It’s the salt scent that fills the air as we approach our summer sanctuary at theCape. Each year, I open the front door, full of the same eagerness as the first time we vacationed here– 28 years ago. The familiarity flushing a calm through me, unmatched by any other place in the world. We resettle our things before opening the sliding glass doors to the hot sand and the crisp blue bay whose waves rush up to greet us as we stand on the edge of where earth and water meet. Feeling the fawn-colored, granules stick to our tender feet, only to be washed away as we stand up to our ankles letting the undertow sink our feet in. We have arrived.
It’s watching our grown children, working together, as architects of the greatest sand castle of the summer. They work, often, silently; their rhythms in sync after all these years of honing their craft. There is the water gatherer, the shell collector/designer, and the dumper of the assorted molds of packed sand. Standing back, they admire their work, as I admire my own.
It’s waking up, lazily, still drowsy, to the sights and sounds of the water slapping the shore and the boats of the neighboring yacht club rocking like cradles. And the sun… oh, the morning sun, is the most prominent feature of our summer home. The way it rises in the sky, bright orange and yellow, rising up, casting its morning glow like a promise in front of me.
The arrival of mums at the town nursery is the first indication of summer’s end. They are potted, neatly in rows, awaiting the stage of maturation which makes them appealing for selling. I, of course, will buy these mums, but never before school has begun. I see it as some kind of slap in the face to summer.

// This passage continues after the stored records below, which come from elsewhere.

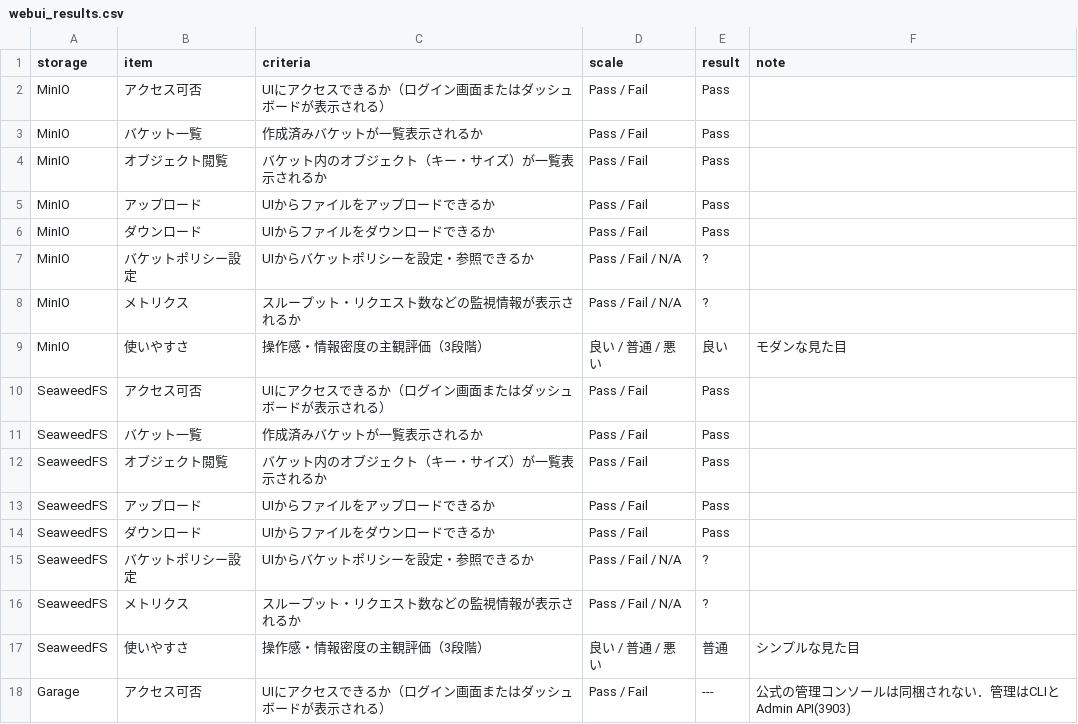
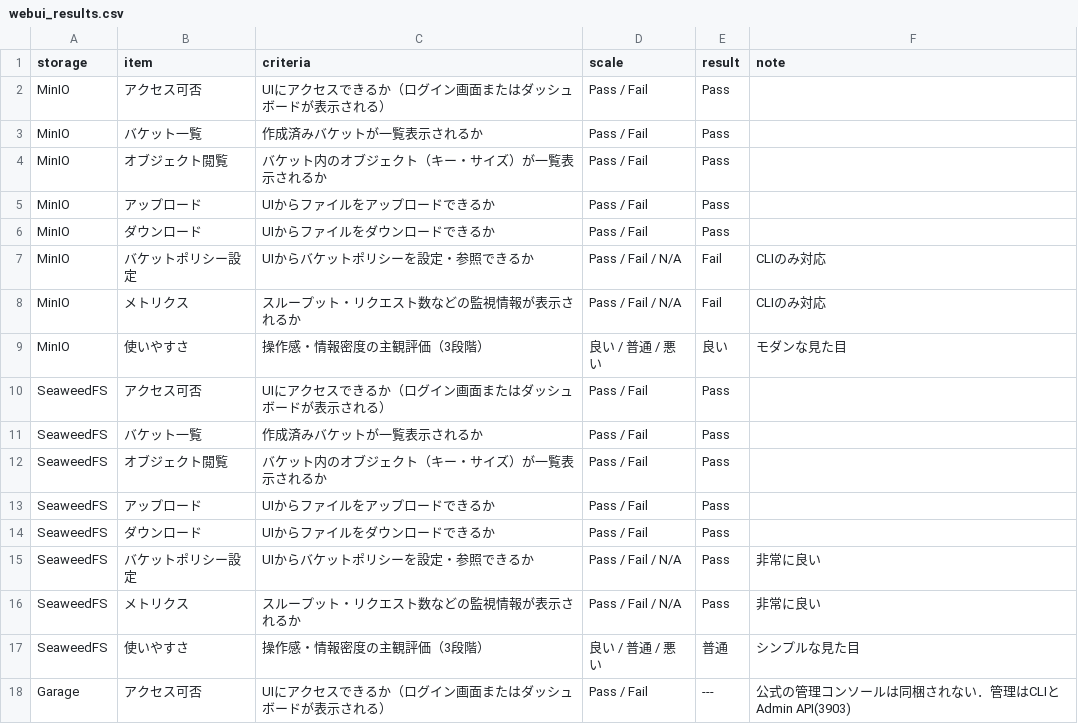
Before and after one commit to TShibano/object-storage-benchmark, a CSV file: docs/webui_results.csv, drawn as a sheet; only a part is shown.

```diff
--- a/docs/webui_results.csv
+++ b/docs/webui_results.csv
@@ -6,4 +6,4 @@ MinIO,アップロード,UIからファイルをアップロードできるか,P
 MinIO,ダウンロード,UIからファイルをダウンロードできるか,Pass / Fail,Pass,,
-MinIO,バケットポリシー設定,UIからバケットポリシーを設定・参照できるか,Pass / Fail / N/A,?,,
-MinIO,メトリクス,スループット・リクエスト数などの監視情報が表示されるか,Pass / Fail / N/A,?,,
+MinIO,バケットポリシー設定,UIからバケットポリシーを設定・参照できるか,Pass / Fail / N/A,Fail,CLIのみ対応
+MinIO,メトリクス,スループット・リクエスト数などの監視情報が表示されるか,Pass / Fail / N/A,Fail,CLIのみ対応
 MinIO,使いやすさ,操作感・情報密度の主観評価（3段階）,良い / 普通 / 悪い,良い,モダンな見た目
@@ -14,4 +14,4 @@ SeaweedFS,アップロード,UIからファイルをアップロードできる
 SeaweedFS,ダウンロード,UIからファイルをダウンロードできるか,Pass / Fail,Pass,,
-SeaweedFS,バケットポリシー設定,UIからバケットポリシーを設定・参照できるか,Pass / Fail / N/A,?,,
-SeaweedFS,メトリクス,スループット・リクエスト数などの監視情報が表示されるか,Pass / Fail / N/A,?,,
+SeaweedFS,バケットポリシー設定,UIからバケットポリシーを設定・参照できるか,Pass / Fail / N/A,Pass,非常に良い
+SeaweedFS,メトリクス,スループット・リクエスト数などの監視情報が表示されるか,Pass / Fail / N/A,Pass,非常に良い
 SeaweedFS,使いやすさ,操作感・情報密度の主観評価（3段階）,良い / 普通 / 悪い,普通,シンプルな見た目,,
```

And, then, there are the dreaded letters I receive: two of them, one from the principal and one from the superintendent, both welcoming us back to another school year. I know their contents: I stammer to open each of them, sometimes I get so daring as to leave them unopened on the table for days, but they stare at me– a haunting reality of the end of summer’s simplicities.